MATERIAL SHOWN:

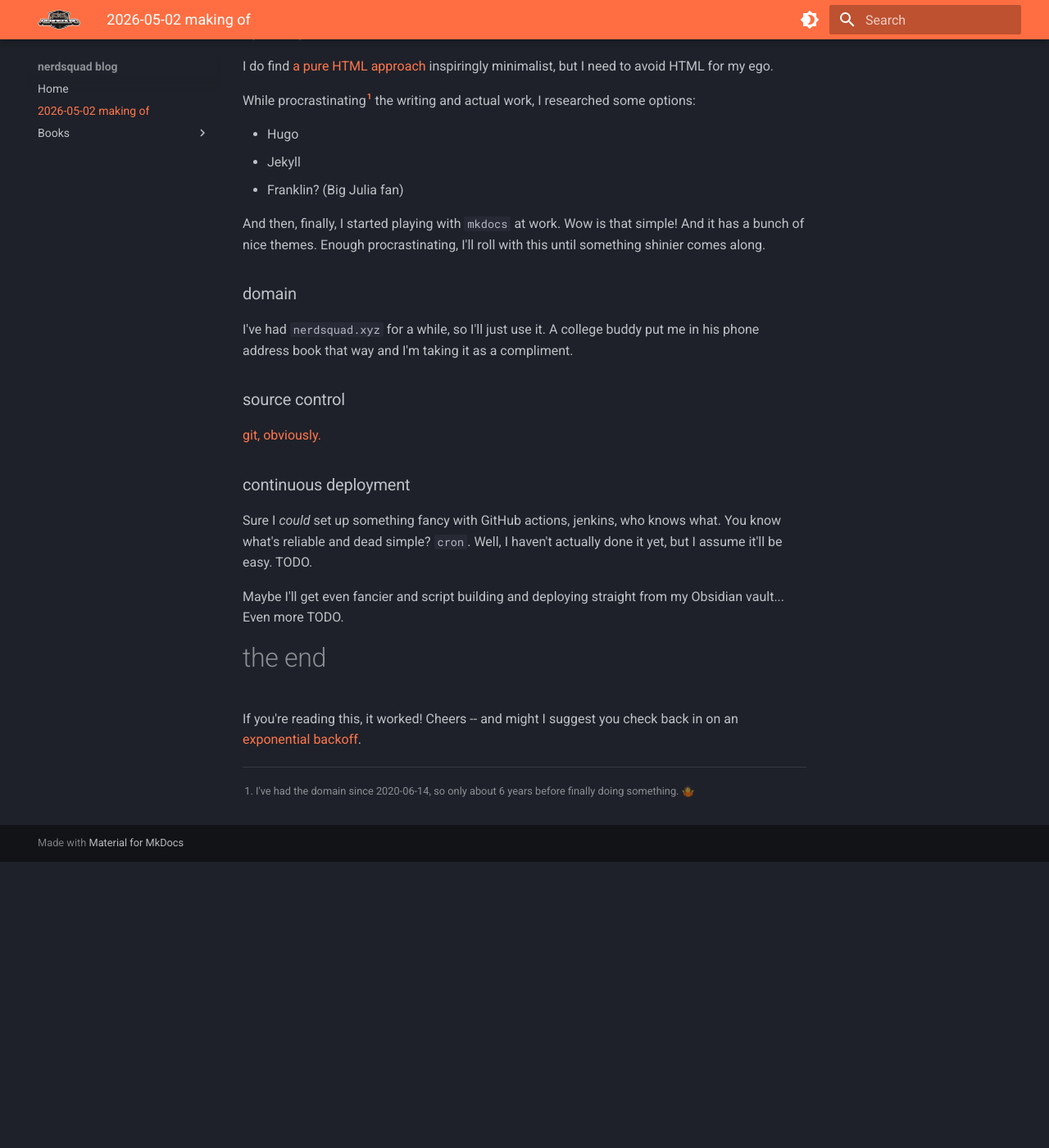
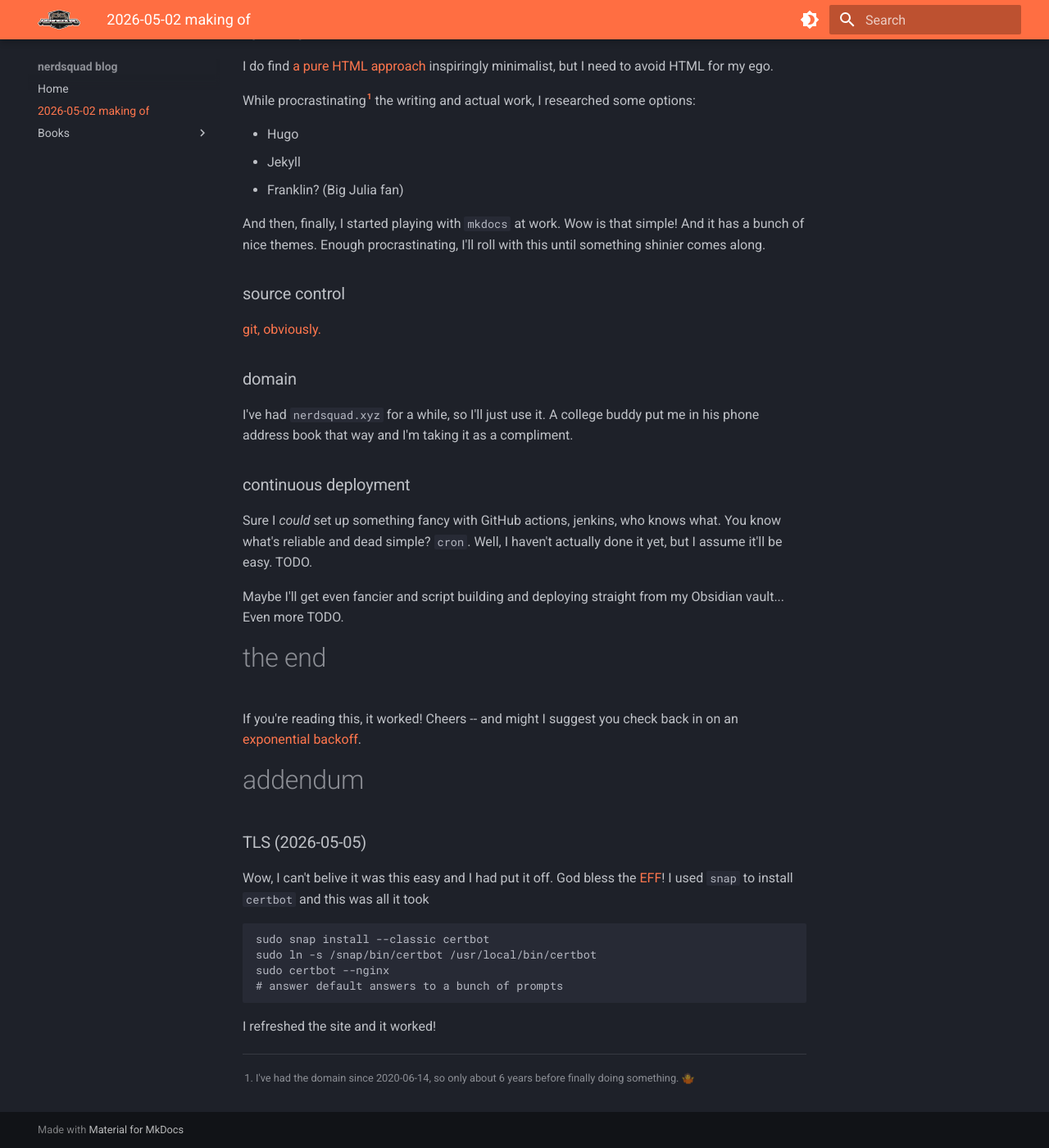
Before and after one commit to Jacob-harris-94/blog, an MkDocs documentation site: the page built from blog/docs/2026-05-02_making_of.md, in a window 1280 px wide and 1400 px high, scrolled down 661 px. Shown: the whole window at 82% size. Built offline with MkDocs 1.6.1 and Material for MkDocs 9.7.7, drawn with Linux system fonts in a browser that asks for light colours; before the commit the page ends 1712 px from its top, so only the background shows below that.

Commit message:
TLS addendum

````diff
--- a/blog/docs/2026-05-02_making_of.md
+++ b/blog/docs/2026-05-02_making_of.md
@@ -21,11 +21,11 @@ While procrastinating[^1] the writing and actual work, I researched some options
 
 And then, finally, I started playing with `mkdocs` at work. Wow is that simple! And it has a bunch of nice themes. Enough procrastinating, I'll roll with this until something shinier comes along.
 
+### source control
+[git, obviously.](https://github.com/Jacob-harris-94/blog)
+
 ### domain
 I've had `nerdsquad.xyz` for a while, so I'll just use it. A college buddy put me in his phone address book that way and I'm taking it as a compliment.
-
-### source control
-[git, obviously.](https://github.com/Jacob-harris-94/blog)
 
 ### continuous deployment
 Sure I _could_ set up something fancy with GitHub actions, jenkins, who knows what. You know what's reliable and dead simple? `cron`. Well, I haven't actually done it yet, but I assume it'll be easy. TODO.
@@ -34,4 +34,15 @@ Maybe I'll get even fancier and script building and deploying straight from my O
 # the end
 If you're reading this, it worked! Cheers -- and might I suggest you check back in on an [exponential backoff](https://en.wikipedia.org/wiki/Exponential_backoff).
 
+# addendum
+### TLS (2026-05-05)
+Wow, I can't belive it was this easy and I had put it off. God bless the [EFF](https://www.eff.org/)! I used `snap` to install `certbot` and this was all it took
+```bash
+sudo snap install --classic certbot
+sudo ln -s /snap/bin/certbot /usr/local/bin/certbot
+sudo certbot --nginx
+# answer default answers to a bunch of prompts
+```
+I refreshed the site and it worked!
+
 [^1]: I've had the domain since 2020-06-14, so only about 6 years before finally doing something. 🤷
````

YOUR OBJECTIVE:
When the entries above show the word "domain" in a line, copy that line out.

EXERCISE OUTPUT:
 ### domain
 [^1]: I've had the domain since 2020-06-14, so only about 6 years before finally doing something. 🤷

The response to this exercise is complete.